Most strangely, Ted Lasso is a show about the value of sincerity and integrity, but it began as a TV commercial: Sudeikis’s character first appeared in promos for NBC’s Premier League coverage in 2013. Not much has changed. Ted is still an American college football coach who has been given control of a Premier League team without any knowledge of the sport. Season one kept this premise but gave it an explanation straight out of Major League: Lasso’s appointment was an act of sabotage. The owner of the soccer team in question, AFC Richmond, was trying to get the team relegated—that is, demoted to the second level of English soccer, as three Premier League teams are every season—as revenge against her ex-husband, its former owner. The show also does little to disguise the fact that it is a display case for the products of its benefactor. Many of Ted Lasso’s sets may as well be Apple Stores: There are iPads and iPhones everywhere. (They have something else in common: too much Marcus Mumford.)

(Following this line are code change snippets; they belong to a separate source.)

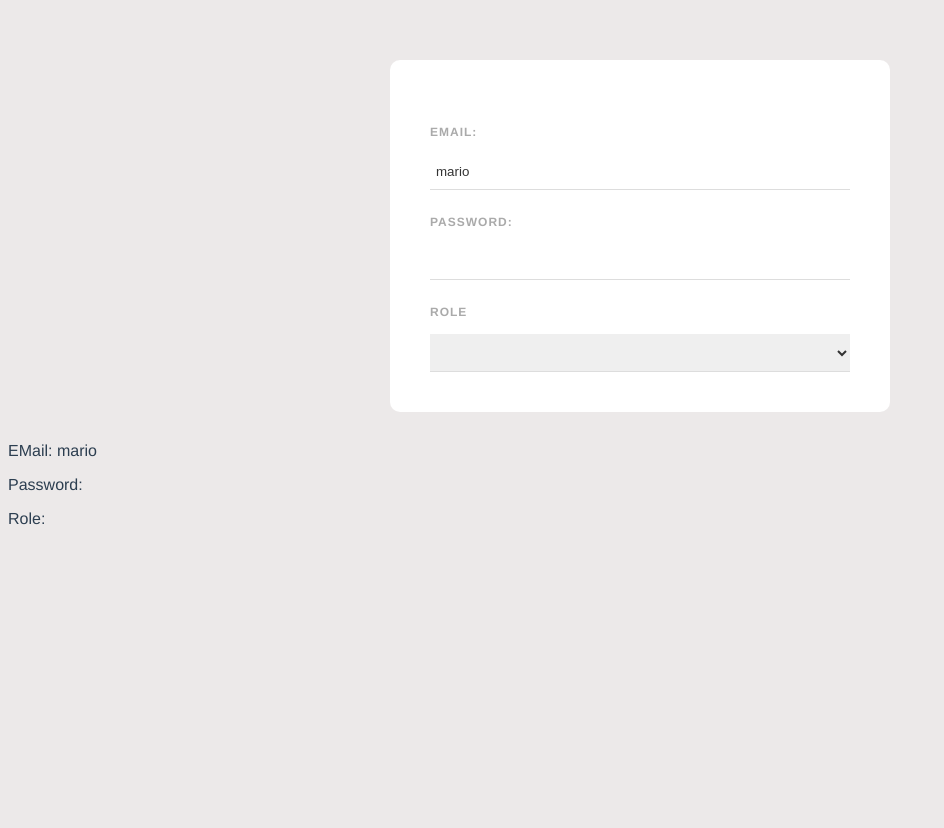
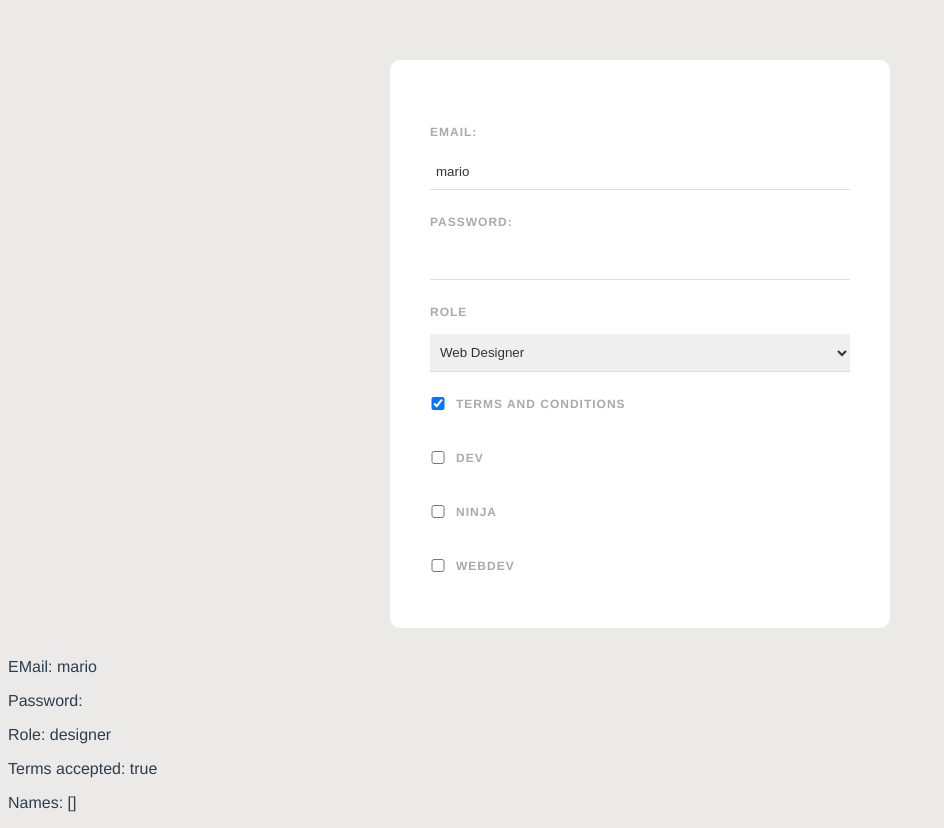
Before and after one commit to arvindk07/web-form-vue, a Vue app: page / in a window 1280 px wide. Shown: the whole page, without its empty margins (0-944 px from the left). Before the commit the page ends 800 px from the top, so only its background shows below. Built offline with nearby package versions, Linux system fonts and the light colour scheme.

Commit message:
checkboxs

```diff
--- a/src/components/SignupForm.vue
+++ b/src/components/SignupForm.vue
@@ -9,16 +9,40 @@
       <option value="developer">Web Developer</option>
       <option value="designer">Web Designer</option>
     </select>
+    <div class="terms">
+      <input type="checkbox" required v-model="terms" />
+      <label>Terms and conditions</label>
+    </div>
+    <div class="terms">
+      <input type="checkbox" value="dev" v-model="names" />
+      <label>Dev</label>
+    </div>
+    <div class="terms">
+      <input type="checkbox" value="ninja" v-model="names" />
+      <label>Ninja</label>
+    </div>
+    <div class="terms">
+      <input type="checkbox" value="webdev" v-model="names" />
+      <label>Webdev</label>
+    </div>
   </form>
   <p>EMail: {{ email }}</p>
   <p>Password:{{ password }}</p>
   <p>Role: {{ role }}</p>
+  <p>Terms accepted: {{ terms }}</p>
+  <p>Names: {{ names }}</p>
 </template>
 
 <script>
 export default {
   data() {
-    return { email: "mario", password: "", role: "" };
+    return {
+      email: "mario",
+      password: "",
+      role: "designer",
+      terms: "true",
+      names: [],
+    };
   },
 };
 </script>
@@ -50,4 +74,12 @@ select {
   box-sizing: border-box;
   border-bottom: 1px solid #ddd;
 }
+
+input[type="checkbox"] {
+  top: 2px;
+  width: 16px;
+  margin: 0 10px 0 0;
+  position: relative;
+  display: inline-block;
+}
 </style>
```
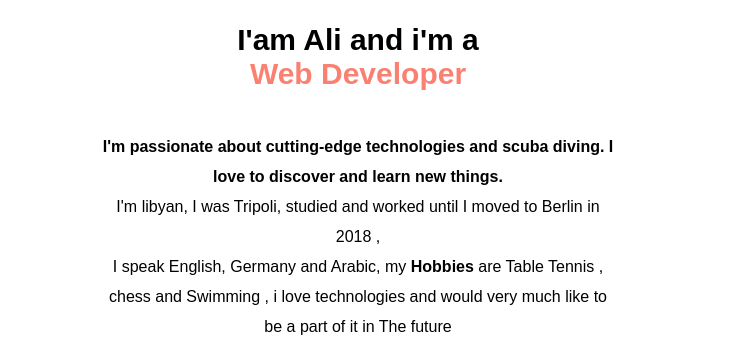
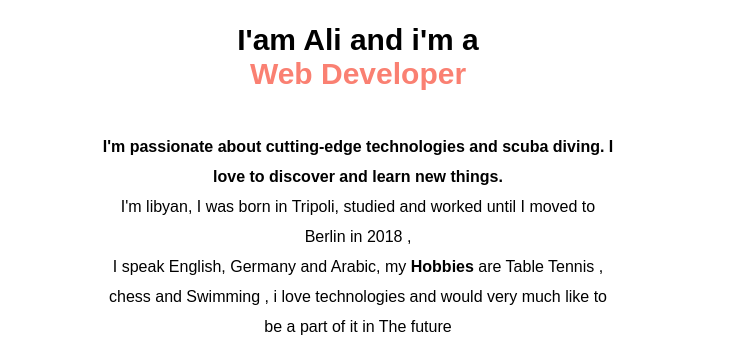
Before and after one commit to aaliosman/Ali-portfolio, a plain HTML site: page index.html in a window 1280 px wide. Shown: the part 860-1215 px from the top of the page, 538-1280 px from the left. Drawn offline with nearby package versions, Linux system fonts and the light colour scheme.

Commit message:
aboutme text edit

```diff
--- a/index.html
+++ b/index.html
@@ -68,7 +68,7 @@
 
                 <h2>I'am Ali and i'm a <br><span class="WebDeveloper">Web Developer</span> </h2>
                 <p>
-                    <b> I'm passionate about cutting-edge technologies and scuba diving. I love to discover and learn new things.</b> <br> I'm libyan, I was Tripoli, studied and worked until I moved to Berlin in 2018 ,<br> I speak English,
+                    <b> I'm passionate about cutting-edge technologies and scuba diving. I love to discover and learn new things.</b> <br> I'm libyan, I was born in Tripoli, studied and worked until I moved to Berlin in 2018 ,<br> I speak English,
                     Germany and Arabic, my <b>Hobbies</b> are Table Tennis , chess and Swimming , i love technologies and would very much like to be a part of it in The future </p>
 
                 <div class="dw-cv">
```
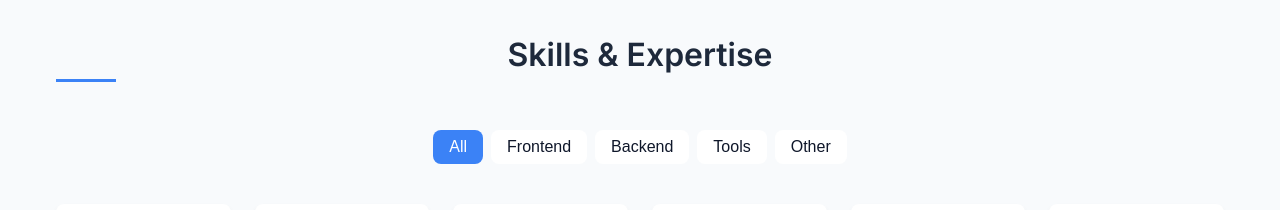
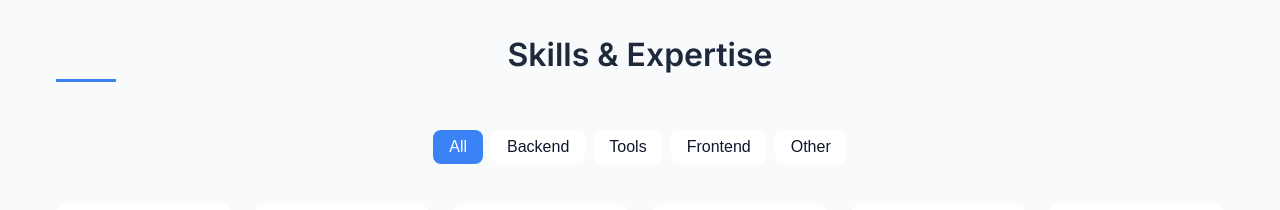
Before and after one commit to hendwunga/portopad, an Angular app: page / in a window 1280 px wide. Shown: the part 1440-1650 px from the top of the page. Built offline with nearby package versions, Linux system fonts and the light colour scheme.

Commit message:
feat; Modifit skills component

```diff
--- a/src/app/components/skills/skills.component.ts
+++ b/src/app/components/skills/skills.component.ts
@@ -58,9 +58,9 @@ interface Skill {
 export class SkillsComponent {
   categories = [
     { value: 'all', label: 'All' },
-    { value: 'frontend', label: 'Frontend' },
     { value: 'backend', label: 'Backend' },
     { value: 'tools', label: 'Tools' },
+    { value: 'frontend', label: 'Frontend' },
     { value: 'other', label: 'Other' },
   ];
 
```
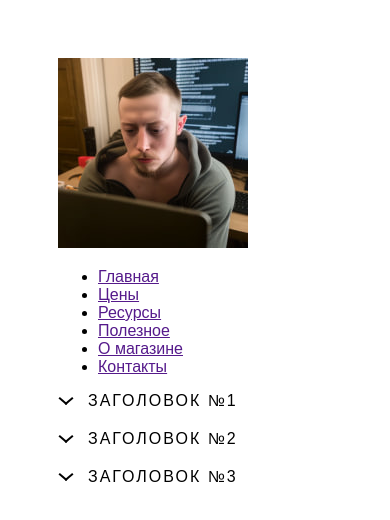
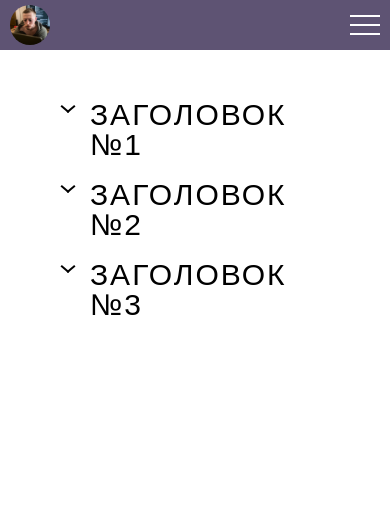
Before and after one commit to gvtbble/my-project, a plain HTML site: page index.html in a window 390 px wide. Drawn offline with nearby package versions, Linux system fonts and the light colour scheme.

Commit message:
finished css and scss

```diff
--- /dev/null
+++ b/scss/nullstyle.scss
@@ -0,0 +1,17 @@
+/*Обнуление*/
+*{padding: 0;margin: 0;border: 0;}
+*,*:before,*:after{-moz-box-sizing: border-box;-webkit-box-sizing: border-box;box-sizing: border-box;}
+:focus,:active{outline: none;}
+a:focus,a:active{outline: none;}
+nav,footer,header,aside{display: block;}
+html,body{height:100%;width:100%;font-size:100%;line-height:1;font-size:14px;-ms-text-size-adjust:100%;-moz-text-size-adjust:100%;-webkit-text-size-adjust:100%;}
+input,button,textarea{font-family:inherit;}
+input::-ms-clear{display: none;}
+button{cursor: pointer;}
+button::-moz-focus-inner{padding:0;border:0;}
+a,a:visited{text-decoration: none;}
+a:hover{text-decoration: none;}
+ul li{list-style: none;}
+img{vertical-align: top;}
+h1,h2,h3,h4,h5,h6{font-size:inherit;font-weight: inherit;}
+/*--------------------*/
--- /dev/null
+++ b/scss/style.scss
@@ -0,0 +1,52 @@
+html,body{
+    height: 100%;
+    font-family: Arial, "Helvetica Neue", Helvetica, sans-serif;
+}
+.wrapper {
+    height: 100%;
+}
+.block{
+    padding: 50px;
+}
+.block__item {
+    margin-bottom: 20px;
+}
+.block__title {
+    text-transform: uppercase;
+    letter-spacing: 2px;
+    position: relative;
+    padding-left: 30px;
+    cursor: pointer;
+}
+.block__text {
+    padding-top: 10px;
+    display: none;
+}
+.block__title:before,
+.block__title:after {
+    content: '';
+    height: 2px;
+    width: 10px;
+    background-color: #000;
+    position: absolute;
+    top: 8px;
+    transition: all 1.5s cubic-bezier(0.47, 0, 0.745, 0.715) 0s;
+}
+.block__title:before{
+    transform: rotate(40deg);
+    left: 0;
+}
+.block__title:after{
+    transform: rotate(-40deg);
+    left: 6px;
+}
+.block__title.active:before,
+.block__title.active:after{
+    background-color: rgb(255, 0, 0);
+}
+.block__title.active:after{
+    transform: rotate(40deg);
+}
+.block__title.active:before{
+    transform: rotate(-40deg);
+}
--- a/style.scss
+++ b/style.scss
@@ -1,12 +1,153 @@
+@import url(../css/nullstyle.css);
 html,body{
     height: 100%;
     font-family: Arial, "Helvetica Neue", Helvetica, sans-serif;
 }
 .wrapper {
+    min-height: 100%;
+    overflow: hidden;
+}
+
+.header {
+    position: fixed;
+    width: 100%;
+    top: 0;
+    left: 0;
+    z-index: 50;
+}
+.header:before{
+    content: '';
+    position: absolute;
+    width: 100%;
     height: 100%;
-    padding: 50px;
+    top: 0;
+    left: 0;
+    background-color: #5e5373;
+    z-index: 2;
 }
-.block {
+.container {
+    padding: 0 10px;
+    max-width: 1180px;
+    margin: 0 auto;
+}
+.header__body {
+    position: relative;
+    display: flex;
+    justify-content: space-between;
+    align-items: center;
+    height: 80px;
+}
+.header__img {
+    position: relative;
+    z-index: 3;
+    flex: 0 0 60px;
+    border-radius: 50%;
+    overflow: hidden;
+    img{
+        max-width: 100%;
+        display: block;
+    }
+}
+.header__burger {
+    display: none;
+}
+.header__menu {
+
+}
+.header__list {
+    position: relative;
+    z-index: 2;
+    display: flex;
+    text-align: center;
+    font-size: 18px;
+    text-transform: uppercase;
+    margin: 0 -10px;
+}
+.header__link {
+    display: block;
+    padding: 0 10px;
+    color: #fff;
+}
+@media (max-width:768px){
+    .header__body {
+        height: 50px;
+    }
+    .header__img{
+        flex: 0 0 40px;
+    }
+    .header__burger{
+        display: block;
+        position: relative;
+        width: 30px;
+        height: 20px;
+        z-index: 3;
+        span{
+            position: absolute;
+            background-color: #fff;
+            left: 0;
+            top: 9px;
+            height: 2px;
+            width: 100%;
+            transition: all 0.3s ease 0s;
+        }
+    }
+    .header__burger::after,
+    .header__burger::before{
+        content: '';
+        background-color: #fff;
+        position: absolute;
+        width: 100%;
+        height: 2px;
+        left: 0;
+        transition: all 0.3s ease 0s;
+    }
+    .header__burger::after{
+        bottom: 0;
+    }
+    .header__burger::before{
+        top: 0;
+    }
+    .header__menu{
+        position: fixed;
+        top: -100%;
+        overflow: auto;
+        left: 0;
+        width: 100%;
+        height: 100%;
+        background-color: rgb(9, 148, 136);
+        padding: 70px 0 0 0 ;
+        transition: all 0.3s ease 0s;
+    }
+    .header__menu.active{
+        top: 0;
+    }
+    .header__list{
+        display: block;
+        li{
+            padding-bottom: 30px;
+        }
+    }
+    .header__burger.active:before{
+        transform: rotate(45deg);
+        top: 9px;
+    }
+    .header__burger.active:after{
+        transform: rotate(-45deg);
+        bottom: 9px;
+    }
+    .header__burger.active span{
+        transform: scale(0);
+    }
+    body.lock{
+        overflow: hidden;
+    }
+}
+
+
+
+
+.block{
+    padding: 100px 50px;
 }
 .block__item {
     margin-bottom: 20px;
@@ -17,10 +158,12 @@ html,body{
     position: relative;
     padding-left: 30px;
     cursor: pointer;
+    font-size: 30px;
 }
 .block__text {
     padding-top: 10px;
     display: none;
+    font-size: 20px;
 }
 .block__title:before,
 .block__title:after {
```
Also changed, not shown: css/style.css.
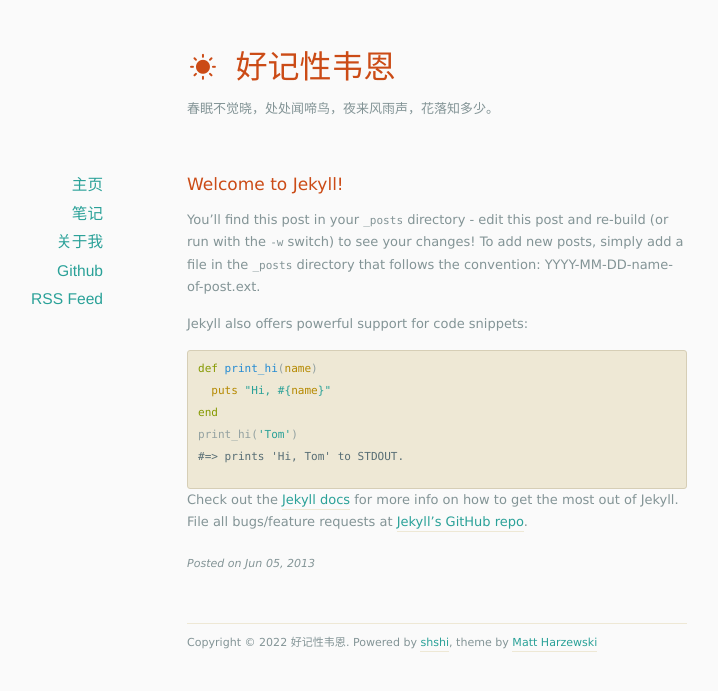
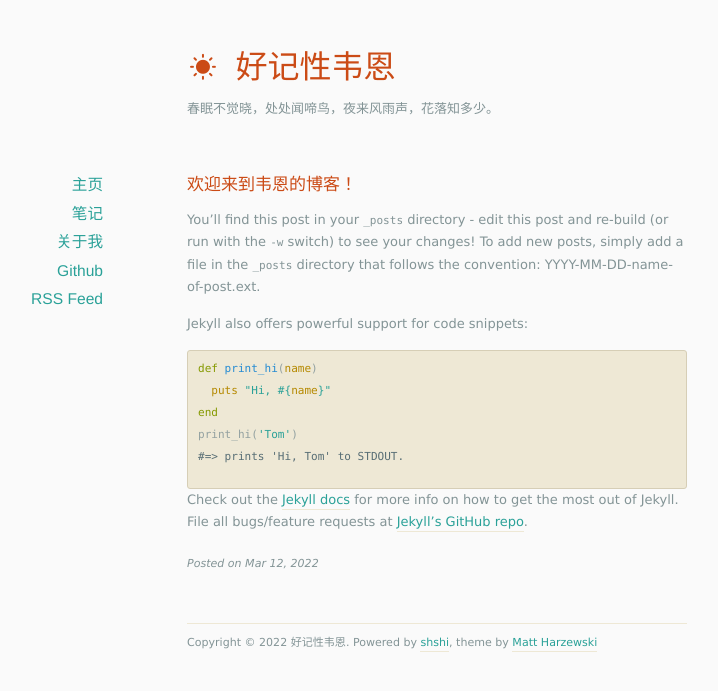
Before and after one commit to shshi/shishaohua.github.io, a Jekyll site: the page built from docs/_posts/2022-03-12-welcome.markdown, in a window 1280 px wide. Shown: the top 691 px of the page, without its empty margins (203-921 px from the left). Built offline with Jekyll 4.4.1, drawn with Linux system fonts in a browser that asks for light colours; nearby versions of some CDN libraries.

Commit message:
Update and rename 2013-06-05-welcome-to-jekyll.markdown to 2022-03-12-welcome.markdown

```diff
--- a/docs/_posts/2013-06-05-welcome-to-jekyll.markdown
+++ b/docs/_posts/2022-03-12-welcome.markdown
@@ -1,7 +1,7 @@
 ---
 layout: post
-title:  "Welcome to Jekyll!"
-date:   2013-06-05 17:06:25
+title:  "欢迎来到韦恩的博客！"
+date:   2022-03-12 14:23:25
 categories: jekyll update
 ---
 
```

Lasso’s first season was redeemed, in part, by the quality of its cast. Sudeikis’s performance adds humanity to a character who otherwise behaves like a sentient motivational poster. Lasso should be grating, not just to the pampered millionaires whom he has improbably been assigned to manage, but to the audience as well. But Sudeikis gives Lasso a melancholic core, making his insistence on seeing the brighter side of things seem hard won rather than naïve. The supporting cast is made up of similarly one-note characters imbued with depth by outstanding performances: a gruff college football assistant coach with a heart of gold (co-creator Brendan Hunt); a classic soccer WAG who proves to have more depth than you’d expect (Juno Temple). Veteran midfielder Roy Kent is clearly modeled on the gruff, hard-charging Manchester United legend Roy Keane but is given a gooey core by Brett Goldstein, who is also a writer on the show. Some characters remain one-note even in the show’s second season, particularly the hyperpositive (even by the standards of Ted Lasso) Danny Rojas.

The second season of Lasso begins by attempting to broaden its scope beyond the buoyancy of its first. AFC Richmond has been relegated to England’s cutthroat and relentless second division, the EFL Championship. Promotion back to the Premier League, which comes with tens of millions, is a necessity but a challenge: Richmond starts the season with eight straight ties. At the same time, the show’s characters are all undergoing various tests. Kent has retired and is trying to figure out who he is without the sport that has defined his entire life. Nate, a gifted tactician who was promoted from kit man to assistant coach last season, struggles to control his ego. Richmond owner Rebecca Welton navigates the online dating world after a messy divorce.

Fictional depictions of sports typically thrive on villains and conflict—like The Judge in The Natural or communism in Rocky IV—but Ted Lasso largely eschews both. Welton seemed like villain material at the start of season one, when she hired Lasso to destroy the team her philandering ex-husband loves, but her iciness was quickly melted by Lasso’s charms. Jamie Tartt, the egotistical wunderkind striker who clashed with Lasso in the first season, hardly qualifies as an antagonist. (Tartt, in the show’s second season, is competing in Lust Conquers All, a fictional take on the saucy British reality show Love Island.) Both characters can be cruel but are treated with sympathy: Their flaws are portrayed as the result of being hurt by people they loved.

Ted Lasso is ultimately much less about triumphing over a hated rival than it is about improving oneself. (A major subplot of the show’s second season revolves around therapy.) At its best, these parts of the show present a critique of masculinity rarely present in sports; at worst, they resemble Instagram posts about self-care. Still, as with the first season, the second has a way of winning you over, as Lasso himself seems to do with even the hardest-hearted of Brits. Sometimes it works so well, you don’t even notice the Apple logos all over the screen.